Start of Provided data

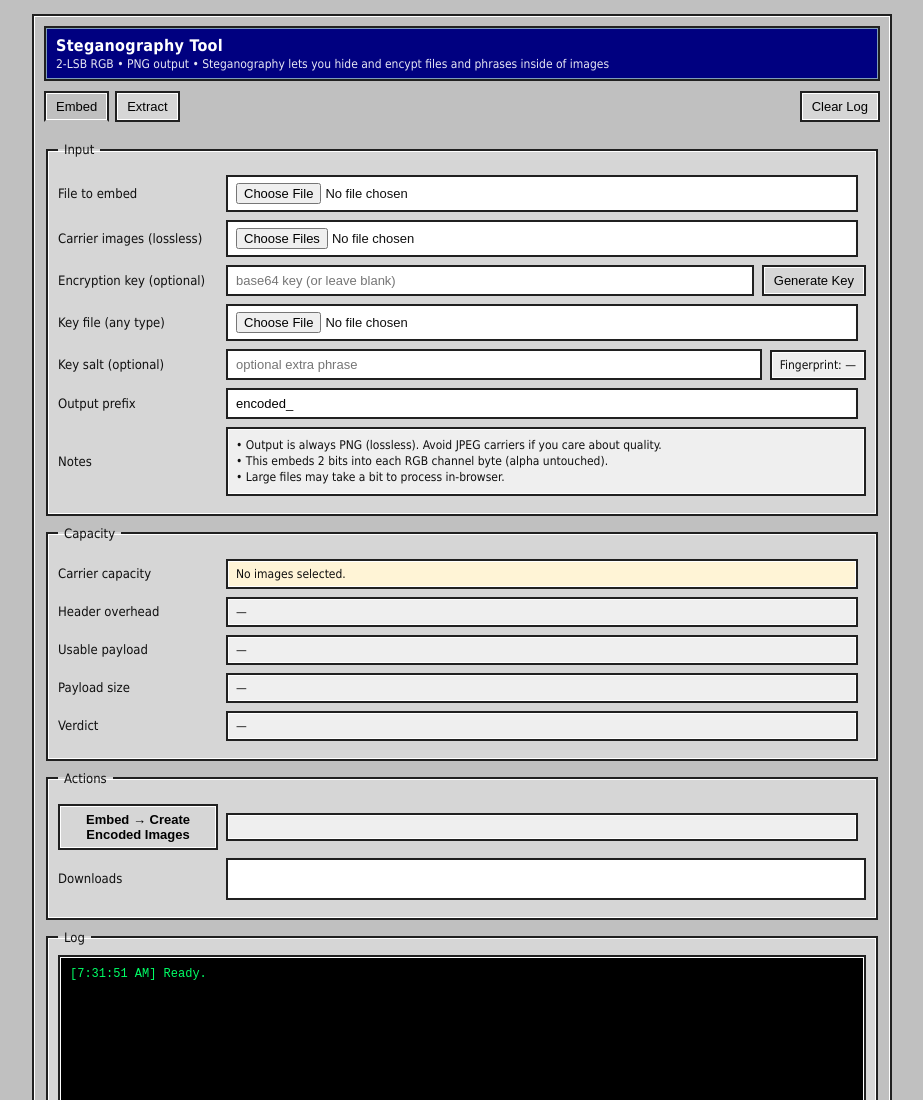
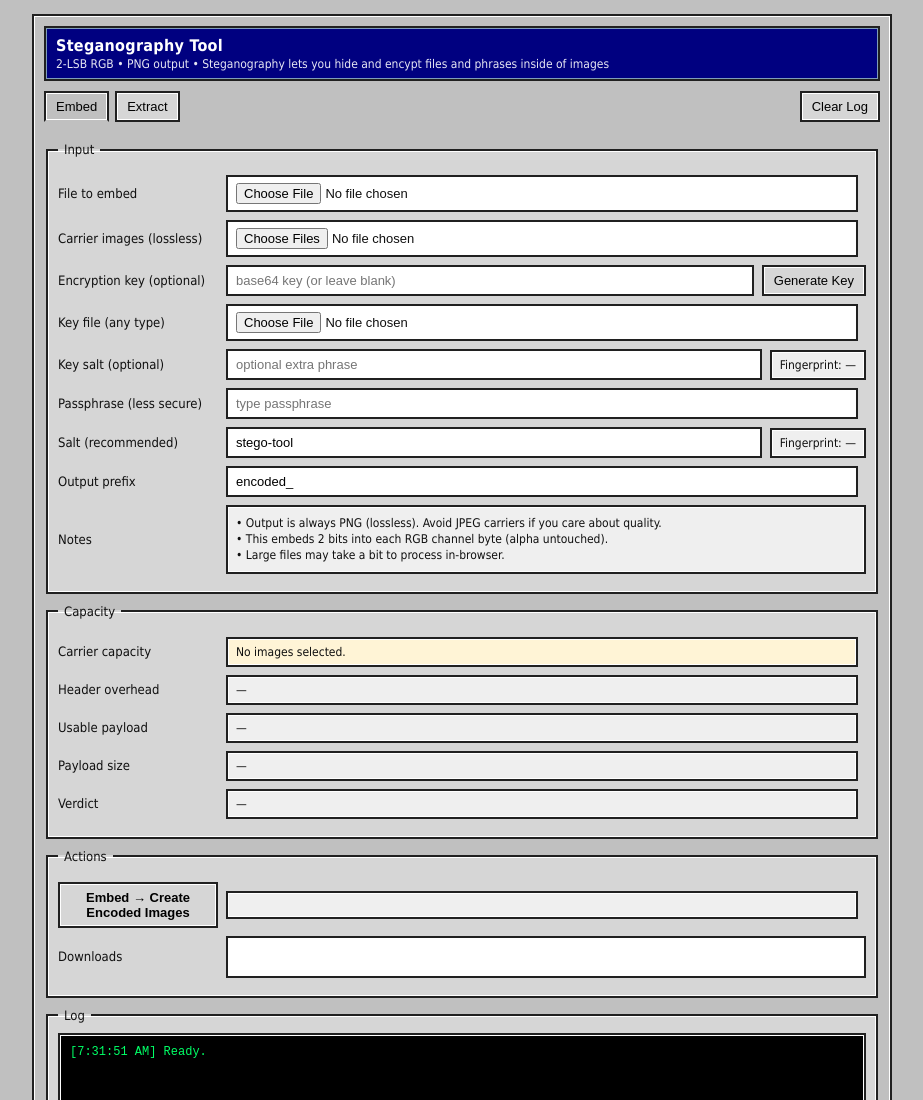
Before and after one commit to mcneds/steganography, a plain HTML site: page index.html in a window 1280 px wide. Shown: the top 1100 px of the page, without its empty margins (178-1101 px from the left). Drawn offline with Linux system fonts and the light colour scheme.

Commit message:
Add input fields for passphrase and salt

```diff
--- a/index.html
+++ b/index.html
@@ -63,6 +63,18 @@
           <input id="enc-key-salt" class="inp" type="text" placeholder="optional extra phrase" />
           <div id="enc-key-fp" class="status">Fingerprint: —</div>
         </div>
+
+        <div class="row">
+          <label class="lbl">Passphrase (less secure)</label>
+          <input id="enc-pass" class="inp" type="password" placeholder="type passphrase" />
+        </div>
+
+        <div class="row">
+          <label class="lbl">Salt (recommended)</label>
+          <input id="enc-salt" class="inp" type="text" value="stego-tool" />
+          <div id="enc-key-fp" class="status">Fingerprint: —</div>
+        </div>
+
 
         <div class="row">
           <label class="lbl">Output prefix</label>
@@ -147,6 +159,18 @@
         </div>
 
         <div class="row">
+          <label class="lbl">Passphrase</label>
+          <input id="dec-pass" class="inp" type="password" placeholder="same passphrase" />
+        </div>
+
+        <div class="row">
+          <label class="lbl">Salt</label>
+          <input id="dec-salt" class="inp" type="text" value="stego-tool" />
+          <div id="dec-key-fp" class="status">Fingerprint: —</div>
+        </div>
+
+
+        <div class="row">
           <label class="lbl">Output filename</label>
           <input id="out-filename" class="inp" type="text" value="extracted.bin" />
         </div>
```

End of Provided data
Start of Provided data

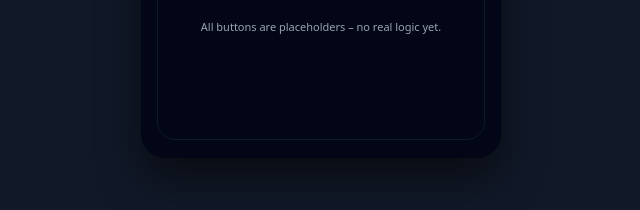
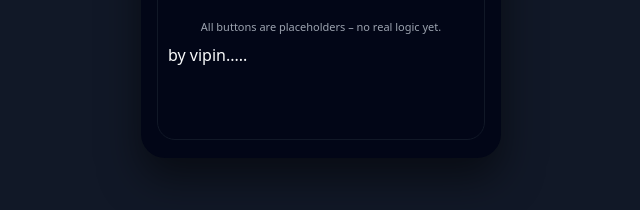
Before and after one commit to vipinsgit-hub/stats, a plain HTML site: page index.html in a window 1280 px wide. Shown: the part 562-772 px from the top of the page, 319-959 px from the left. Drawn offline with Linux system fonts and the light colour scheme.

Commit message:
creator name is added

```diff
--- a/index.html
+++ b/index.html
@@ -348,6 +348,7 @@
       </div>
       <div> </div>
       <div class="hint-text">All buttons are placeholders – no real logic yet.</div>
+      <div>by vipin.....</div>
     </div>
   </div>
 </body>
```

End of Provided data
Start of Provided data

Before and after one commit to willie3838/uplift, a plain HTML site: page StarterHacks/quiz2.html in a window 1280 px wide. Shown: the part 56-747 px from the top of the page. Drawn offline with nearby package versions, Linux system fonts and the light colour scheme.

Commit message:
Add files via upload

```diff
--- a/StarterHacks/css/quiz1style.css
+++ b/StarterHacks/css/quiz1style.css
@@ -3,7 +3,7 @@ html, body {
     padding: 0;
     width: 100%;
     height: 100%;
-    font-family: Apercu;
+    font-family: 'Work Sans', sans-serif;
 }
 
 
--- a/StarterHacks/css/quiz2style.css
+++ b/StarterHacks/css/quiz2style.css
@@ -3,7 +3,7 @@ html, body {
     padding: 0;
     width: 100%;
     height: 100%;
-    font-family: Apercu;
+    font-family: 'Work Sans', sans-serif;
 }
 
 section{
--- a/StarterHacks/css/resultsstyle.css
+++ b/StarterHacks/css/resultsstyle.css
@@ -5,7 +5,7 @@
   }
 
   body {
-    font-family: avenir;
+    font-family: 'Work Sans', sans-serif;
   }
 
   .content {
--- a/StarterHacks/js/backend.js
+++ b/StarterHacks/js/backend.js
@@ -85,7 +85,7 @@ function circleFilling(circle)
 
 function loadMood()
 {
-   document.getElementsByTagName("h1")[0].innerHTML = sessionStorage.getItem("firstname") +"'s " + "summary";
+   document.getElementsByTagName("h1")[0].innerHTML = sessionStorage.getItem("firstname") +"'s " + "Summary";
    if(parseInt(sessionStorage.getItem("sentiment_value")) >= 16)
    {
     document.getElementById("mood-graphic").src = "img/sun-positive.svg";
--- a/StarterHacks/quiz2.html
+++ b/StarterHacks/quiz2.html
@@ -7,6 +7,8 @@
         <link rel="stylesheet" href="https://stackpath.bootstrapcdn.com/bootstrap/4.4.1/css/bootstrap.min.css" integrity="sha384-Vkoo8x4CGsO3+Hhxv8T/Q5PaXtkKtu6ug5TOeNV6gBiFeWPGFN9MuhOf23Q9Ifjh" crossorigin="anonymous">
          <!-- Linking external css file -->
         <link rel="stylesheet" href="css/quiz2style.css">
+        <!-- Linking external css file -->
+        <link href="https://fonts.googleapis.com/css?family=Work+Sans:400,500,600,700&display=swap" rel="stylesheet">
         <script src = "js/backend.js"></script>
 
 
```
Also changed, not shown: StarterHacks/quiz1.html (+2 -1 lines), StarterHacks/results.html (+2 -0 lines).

End of Provided data

Out of the records, collect only those lines that contain the string "body".

**Answer space**
 </body>
@@ -3,7 +3,7 @@ html, body {
@@ -3,7 +3,7 @@ html, body {
   body {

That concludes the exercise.